Sleeping Bag Weight
When choosing a sleeping bag you need to consider the seasons you’ll be camping. In this article I’m assuming that you aren’t camping in extremely cold weather.
Personally, I like to keep both my sleeping bag and pad pretty close to 3lbs. This is tough if you don’t have a huge budget. It’s tough to find a bag that weighs less than 2 pounds and costs less than $300.
If you’re on a budget I would highly recommend the Kelty Cosmic 20 Degree Bag. It’s a little heavier than I’d like, but at less than 2.5lbs it’s not that bad.
Keep Your Bag Under 2lbs
For 3-Season camping, I really recommend that you purchase a bag that’s rated for 20 degrees. In extreme cold you can add a bag liner like this Sea to Summit Liner.
If your bag weighs more than 40 ounces, you should probably replace it. Try to aim for the 32oz mark for the bag and 16oz for the pad. Going over/under won’t make much of a difference.
Choose Down Over Synthetic
Down sleeping bags will almost always be lighter than synthetic bags. They are lighter and way easier to compress. Being able to compress your bag is huge, because you can get away with carrying a smaller pack.
Just make sure you don’t get your down sleeping bag wet. Once wet they lose their loft and get much heavier.
Experienced Backpackers Want Expensive Bags
Most experienced backpackers will tell you that Western Mountaineering and Feathered Friends make the best sleeping bags.
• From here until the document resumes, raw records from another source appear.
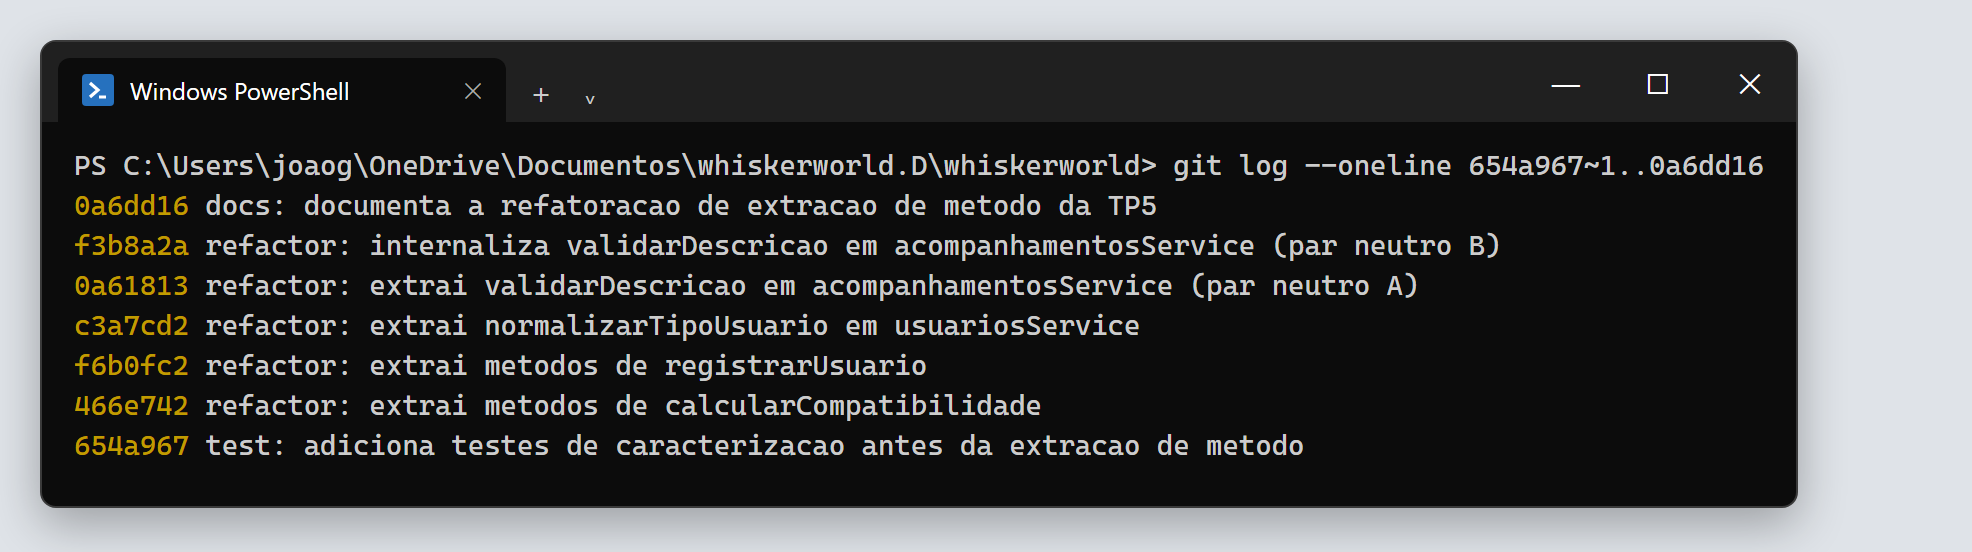
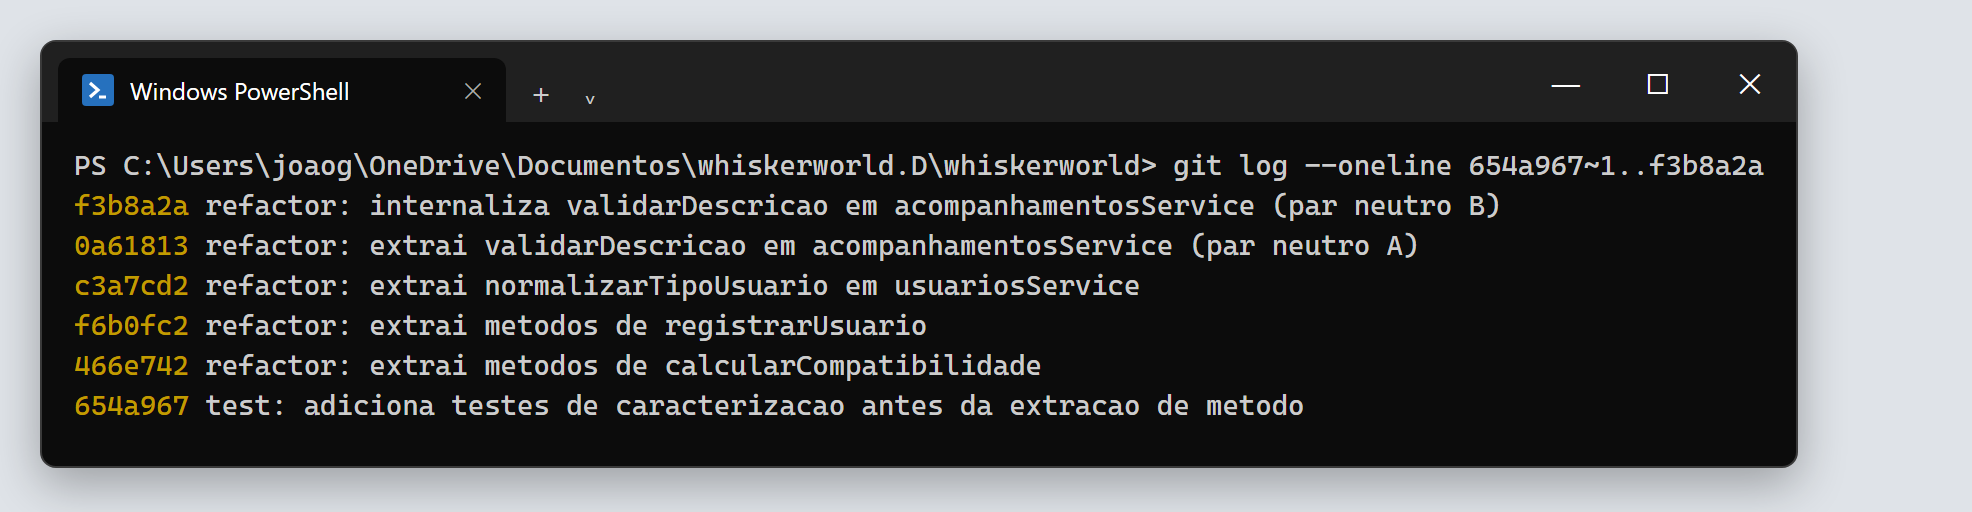
docs: remove referencias ao roteiro de demonstracao
O roteiro da apresentacao fica apenas local (fora do controle de versao).
O gerador de prints passa a mostrar somente os commits da refatoracao.

diff --git a/docs/tp5-refatoracao/extracao-de-metodo/README.md b/docs/tp5-refatoracao/extracao-de-metodo/README.md
@@ -12,7 +12,6 @@ Parte da **TP5 – Refatoração** do Whiskerworld. Este diretório reúne tudo 
 | 2 | [02-refatoracoes-planejadas.md](02-refatoracoes-planejadas.md) | Refatorações **planejadas**: justificativa e código antes/depois |
 | 3 | [03-refatoracao-oportunista.md](03-refatoracao-oportunista.md) | Refatoração **oportunista**, feita durante outra refatoração |
 | 4 | [04-par-neutro-extract-inline.md](04-par-neutro-extract-inline.md) | Par **A + B** (Extract Method + Inline Method) que se anulam |
-| 5 | [05-demonstracao-em-sala.md](05-demonstracao-em-sala.md) | Roteiro da demonstração de que o comportamento não mudou |
 | — | [demonstracao/](demonstracao/) | Script que compara as saídas antes e depois |
 | — | [demonstracao/gerar-prints/](demonstracao/gerar-prints/) | Script que gera os prints a partir da saída real dos comandos |
 | — | [evidencias/prints/](evidencias/prints/) | Prints do terminal (testes, hashes, diffs e par neutro) |

diff --git a/docs/tp5-refatoracao/README.md b/docs/tp5-refatoracao/README.md
@@ -2,7 +2,7 @@
 
 Refatoração é a modificação da estrutura interna do software **sem alterar seu comportamento observável**. Nesta etapa, aplicamos quatro refatorações do catálogo de Martin Fowler ao Whiskerworld, tomando como referência o [capítulo 9 de *Engenharia de Software Moderna*](https://engsoftmoderna.info/cap9.html).
 
-Cada refatoração tem sua própria pasta, com justificativa, código antes/depois, *code smells*, exemplos planejados e oportunistas, par neutro A/B e roteiro de demonstração.
+Cada refatoração tem sua própria pasta, com justificativa, código antes/depois, *code smells*, exemplos planejados e oportunistas e par neutro A/B.
 
 | # | Refatoração | Pasta |
 |---|---|---|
These bags normally cost well over $400. There are a few lower-cost options on the market from companies like Marmot, Kelty, Montbell and Therm-a-Rest.
Try to remember that buying a sleeping bag is a major investment. They should last well over ten years if taken care of and stored properly. If you can’t afford a high quality bag check second hand markets like eBay, craigslist and backpacking forum classified ads.
Quilts are Lighter Than Sleeping Bags
If you plan on camping in warm weather(over 40 degrees) you should seriously consider a quilt and sleeping bag liner. Quilts and hoodless sleeping bags will be much lighter than a traditional bag.